It criticized companies requesting approval from the male guardians of prospective women job candidates
The National Society for Human Rights (NSHR) criticized companies requesting approval from the male guardians of prospective women job candidates, labeling the practice as sexism, Makkah daily reported.
General Secretary of NSHR Khalid al-Fakhry said: “No company, private or public, has the right to refuse prospective women employees due to their gender. The charters of the Ministry of Labor and Ministry of Civil Services do not state in any regulation that women require the approval of their guardians before they can work.”
He also added that the civil service and its departments, Human Resources Development Fund and the private sector all conform to the regulations set by the Ministry of Labor.
“Requesting a guardian’s approval as a condition for employment is considered gender discrimination. The Kingdom has signed international contracts holding it responsible for eradicating all occurrences and forms of discrimination against women.”
He also added many private companies ask for the approval because they fear being questioned by the Ministry of Labor, even though this would not happen.
“Moreover, when companies request guardian approval, it is due to the personal mindset and belief of the employer and is not backed up by the law in any way.
“Any woman who faces discrimination in any way may contact us and we will pursue her case.
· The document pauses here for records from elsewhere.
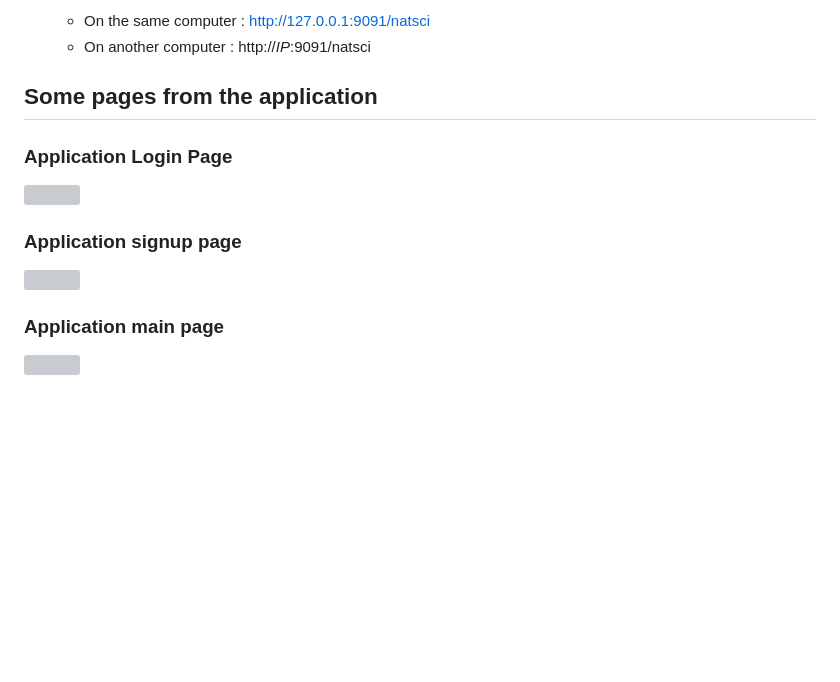
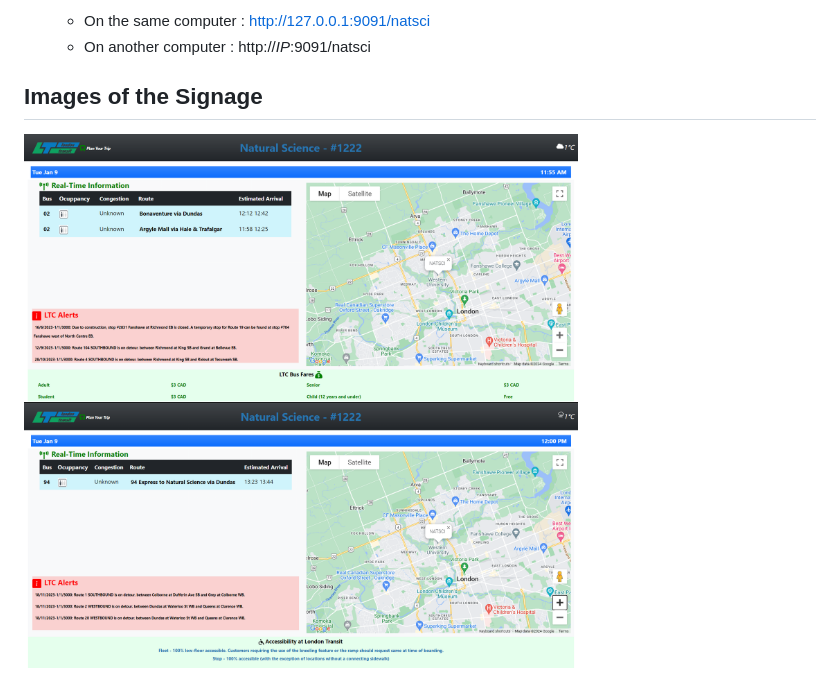
Before and after one commit to valerielnd/Transit_Signage, a Markdown page: README.md, the part around the change printed below. Rendered like a GitHub page; blank space fills up the shorter version; grey boxes are pictures that could not be loaded.

Commit message:
Adding the project files

```diff
--- a/README.md
+++ b/README.md
@@ -60,13 +60,8 @@ transit information, including bus tracking, accessibility options, and addition
    - On another computer : http://*IP*:9091/natsci
 
 
-## Some pages from the application
+## Images of the Signage
 
-### Application Login Page
-<img src="Project-Pictures/login.png" width=70%>
+<img src="Project_Images/Im1.png" width=70%>
 
-### Application signup page
-<img src="Project-Pictures/signup.png" width=70%>
-
-### Application main page
-<img src="Project-Pictures/main.png" width=100%>
+<img src="Project_Images/Im2.png" width=70%>
```
Also changed, not shown: other parts of README.md (+3 -3 lines), Project_Images/DS.png (added).
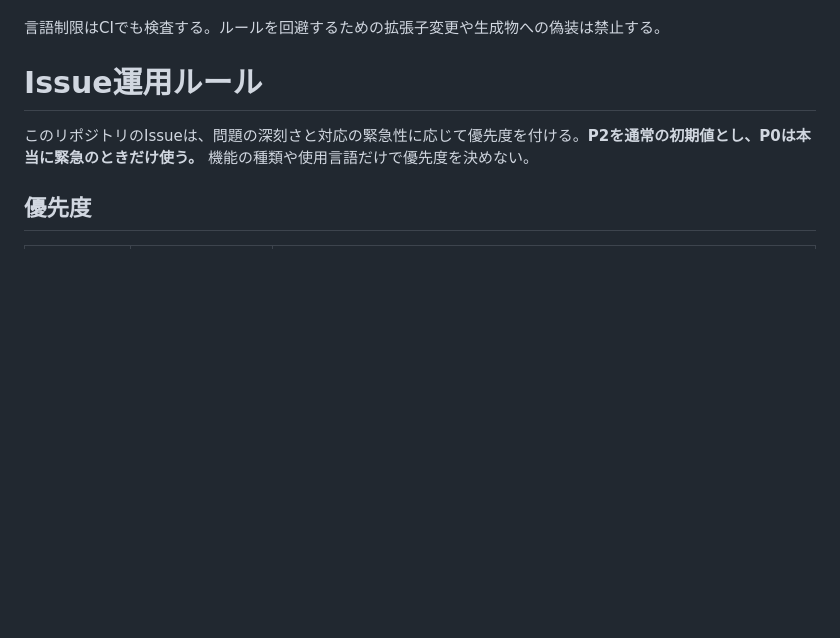
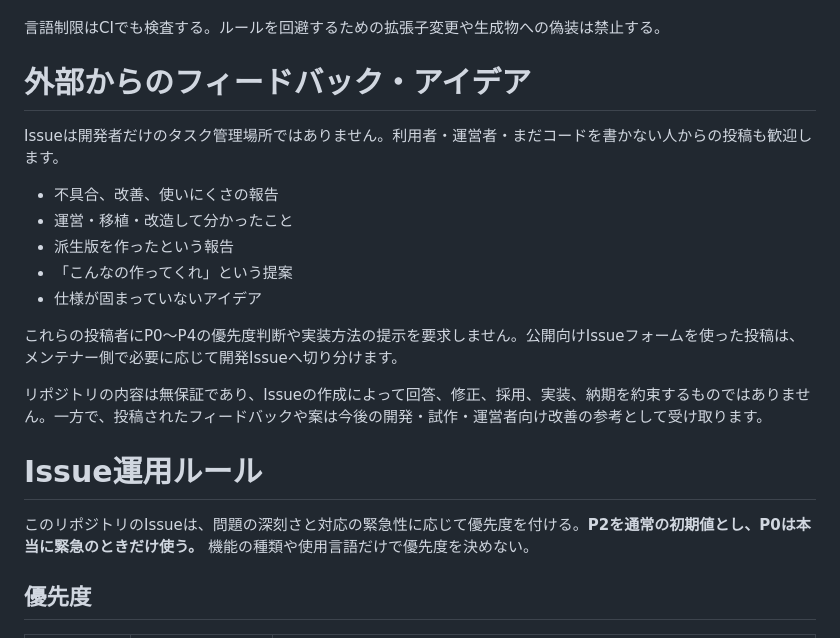
Before and after one commit to tomiya7688/somebody-run-this, a Markdown page: .github/CONTRIBUTING.md, the part around the change. Rendered like a GitHub page; blank space fills up the shorter version.

Commit message:
Open issue workflow to public feedback and game ideas

```diff
--- a/.github/CONTRIBUTING.md
+++ b/.github/CONTRIBUTING.md
@@ -14,6 +14,21 @@
 - 外部依存関係の導入・更新を含むPRでは、調査日・確認した情報源・直近の報告・影響判断をPR本文に残す。
 
 言語制限はCIでも検査する。ルールを回避するための拡張子変更や生成物への偽装は禁止する。
+
+
+# 外部からのフィードバック・アイデア
+
+Issueは開発者だけのタスク管理場所ではありません。利用者・運営者・まだコードを書かない人からの投稿も歓迎します。
+
+- 不具合、改善、使いにくさの報告
+- 運営・移植・改造して分かったこと
+- 派生版を作ったという報告
+- 「こんなの作ってくれ」という提案
+- 仕様が固まっていないアイデア
+
+これらの投稿者にP0〜P4の優先度判断や実装方法の提示を要求しません。公開向けIssueフォームを使った投稿は、メンテナー側で必要に応じて開発Issueへ切り分けます。
+
+リポジトリの内容は無保証であり、Issueの作成によって回答、修正、採用、実装、納期を約束するものではありません。一方で、投稿されたフィードバックや案は今後の開発・試作・運営者向け改善の参考として受け取ります。
 
 # Issue運用ルール
 
```
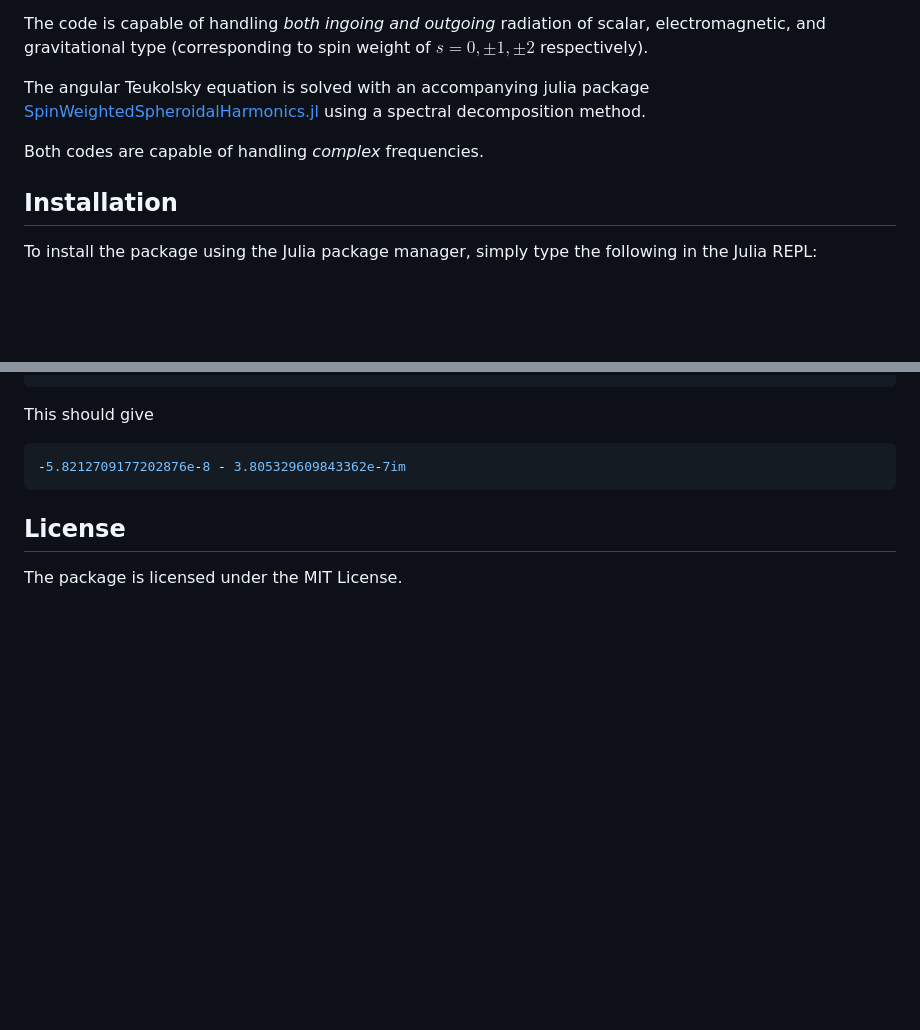
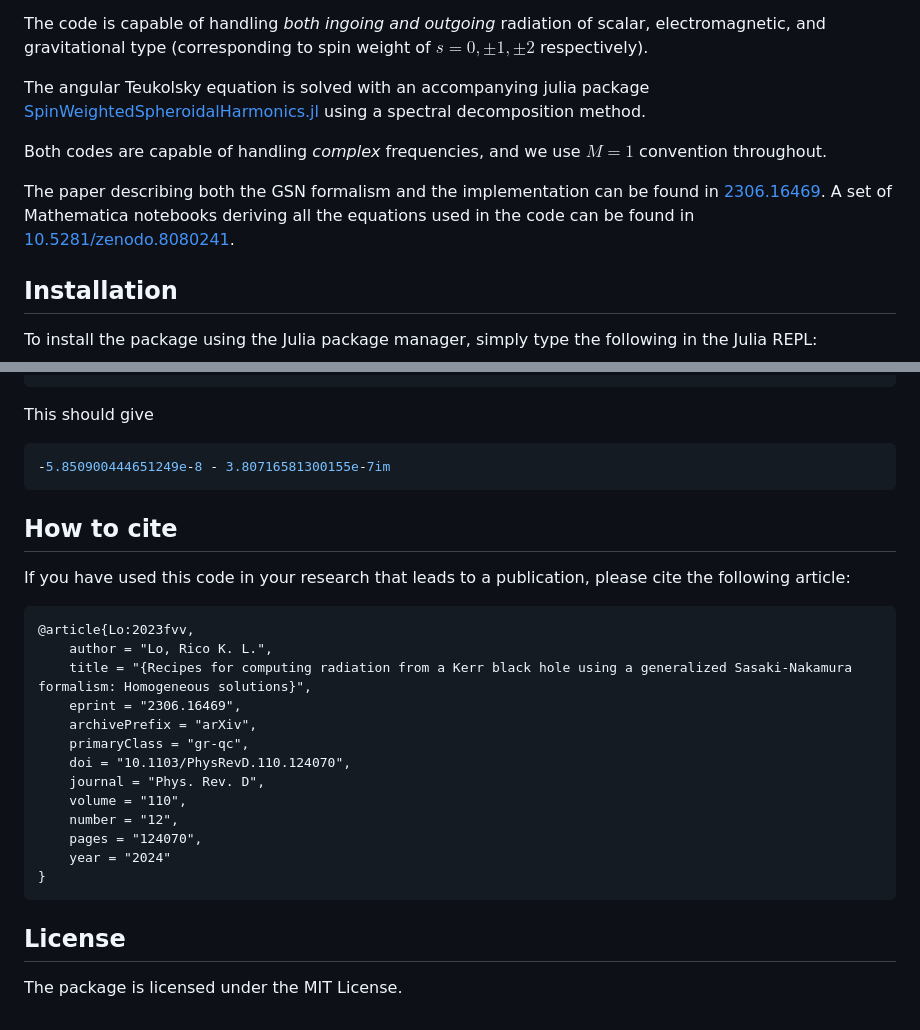
Before and after one commit to ricokaloklo/GeneralizedSasakiNakamura.jl, a Markdown page: docs/src/index.md, 2 parts joined by grey strips. Drawn GitHub-style; blank space fills up the shorter version.

````diff
--- a/docs/src/index.md
+++ b/docs/src/index.md
@@ -6,7 +6,9 @@ The code is capable of handling *both ingoing and outgoing* radiation of scalar,
 
 The angular Teukolsky equation is solved with an accompanying julia package [SpinWeightedSpheroidalHarmonics.jl](https://github.com/ricokaloklo/SpinWeightedSpheroidalHarmonics.jl) using a spectral decomposition method.
 
-Both codes are capable of handling *complex* frequencies.
+Both codes are capable of handling *complex* frequencies, and we use $M = 1$ convention throughout.
+
+The paper describing both the GSN formalism and the implementation can be found in [2306.16469](https://arxiv.org/abs/2306.16469). A set of Mathematica notebooks deriving all the equations used in the code can be found in [10.5281/zenodo.8080241](https://zenodo.org/records/8080242).
 
 ## Installation
 To install the package using the Julia package manager, simply type the following in the Julia REPL:
@@ -102,7 +109,25 @@ R.incidence_amplitude
 
 This should give
 ```julia
--5.8212709177202876e-8 - 3.805329609843362e-7im
+-5.850900444651249e-8 - 3.80716581300155e-7im
+```
+
+## How to cite
+If you have used this code in your research that leads to a publication, please cite the following article:
+```
+@article{Lo:2023fvv,
+    author = "Lo, Rico K. L.",
+    title = "{Recipes for computing radiation from a Kerr black hole using a generalized Sasaki-Nakamura formalism: Homogeneous solutions}",
+    eprint = "2306.16469",
+    archivePrefix = "arXiv",
+    primaryClass = "gr-qc",
+    doi = "10.1103/PhysRevD.110.124070",
+    journal = "Phys. Rev. D",
+    volume = "110",
+    number = "12",
+    pages = "124070",
+    year = "2024"
+}
 ```
 
 ## License
````
Also changed, not shown: other parts of docs/src/index.md (+24 -19 lines).
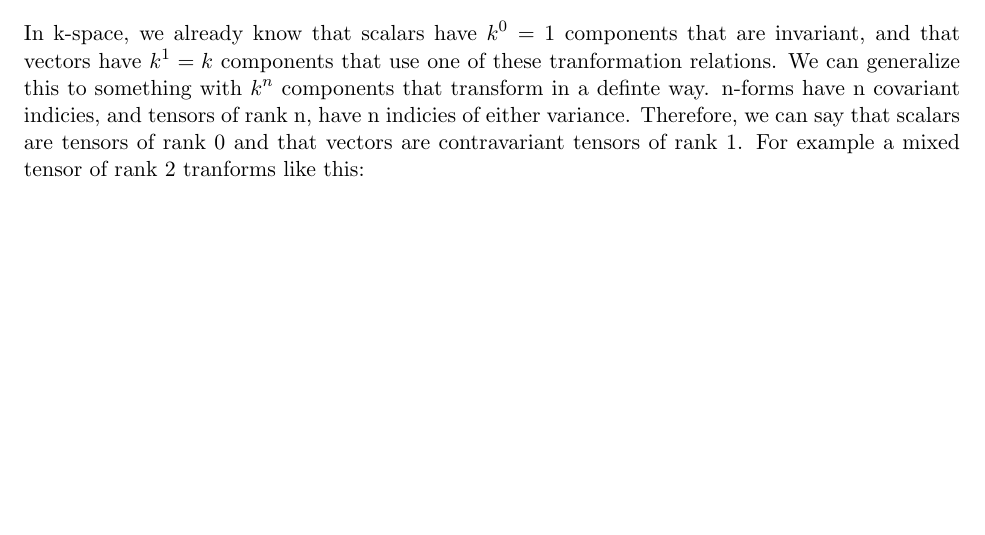
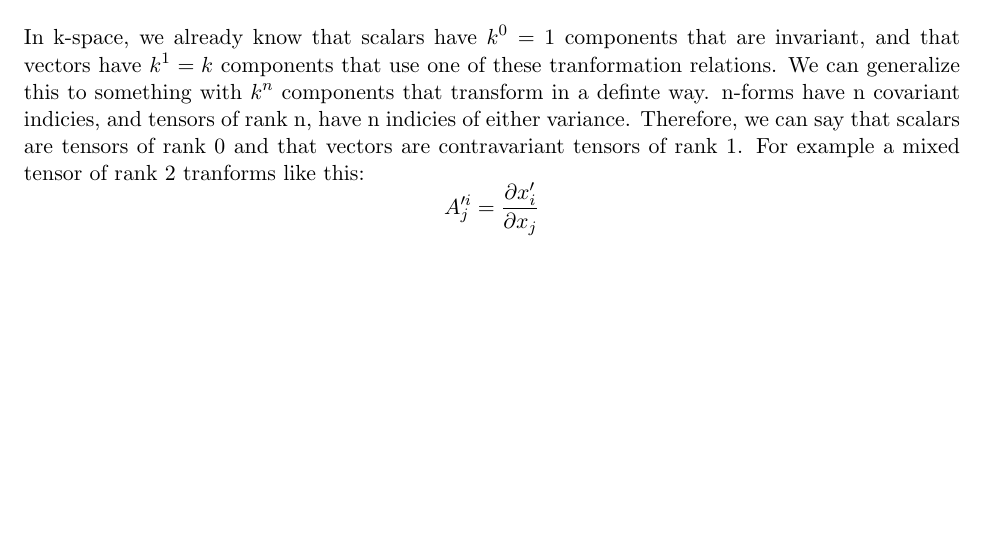
Before and after one commit to atondwal/tensors, a LaTeX document (tensor.tex): part of page 2 of 2, cut so that both start at the same text. Compiled offline with pdfLaTeX.

Commit message:
Updated tensor.tex

```diff
--- a/tensor.tex
+++ b/tensor.tex
@@ -45,6 +45,5 @@ So out covariant transformation law is:
 $$ A_i = \sum_j \frac{\partial x^j}{\partial x^i'} A_j$$
 \section{n-forms and Tensors}
 In k-space, we already know that scalars have $k^0=1$ components that are invariant, and that vectors have $k^1=k$ components that use one of these tranformation relations. We can generalize this to something with $k^n$ components that transform in a definte way. n-forms have n covariant indicies, and tensors of rank n, have n indicies of either variance. Therefore, we can say that scalars are tensors of rank 0 and that vectors are contravariant tensors of rank 1. For example a mixed tensor of rank 2 tranforms like this:
-
-
+$$A'^i_j =  \frac{\partial x_i'}{\partial x_j}
 \end{document}
```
It is very important that women understand that they are not obliged to submit any guardian approval.”
He said he was “sad” at how women were being treated in society. “It is quite unbearable when a woman needs to prove her identity by kinship to her father, husband, or brother just to serve her own society,” said al-Fakhry.
He said humans of any gender have three basic rights, consisting of the right to work, the right to education and the right to health.
“Any attempt to obstruct women’s access to these three rights is considered gender discrimination,” said al-Fakhry.
This was originally posted on the Saudi Gazette on Dec. 23, 2014.
Three-day week for Saudi women in remote schoolsThe decision to cut the working week for women was taken in a bid to reduce road accidents Middle East
Saudi names six women as deputy chairpersons of Shura committeesPositions involve human rights, foreign affairs, and education sectors Middle East
Saudi women reluctant to claim rights, despite legal protectionExperts believe the reluctance on the part of women to claim their rights stems from a fear of the social implications of such actions Features
Shortage of Saudi women for textiles, tailoring jobsTailor shops are currently operated by male expatriates Middle East
Women educators facing ‘numerous’ challenges in Saudi ArabiaWomen’s sections at universities in the Kingdom face challenges, according to one female dean Features
Saudi Arabia records higher number of women forced to marry relativesThe Council of Senior Scholars in Saudi Arabia issued a fatwa in 2005 saying tahjeer and forced marriages were not allowed in Islam Middle East
Saudi woman 'arrested' at border for defying drive banConservative Saudi Arabia is the only country in the world which does not allow women to drive Middle East
Princess Ameerah: It’s tough being in the public eyeSaudi Princess Ameerah Al-Taweel’s stance on women’s rights saw her thrust into the limelight – bringing with it some ‘threatening’ feedback Variety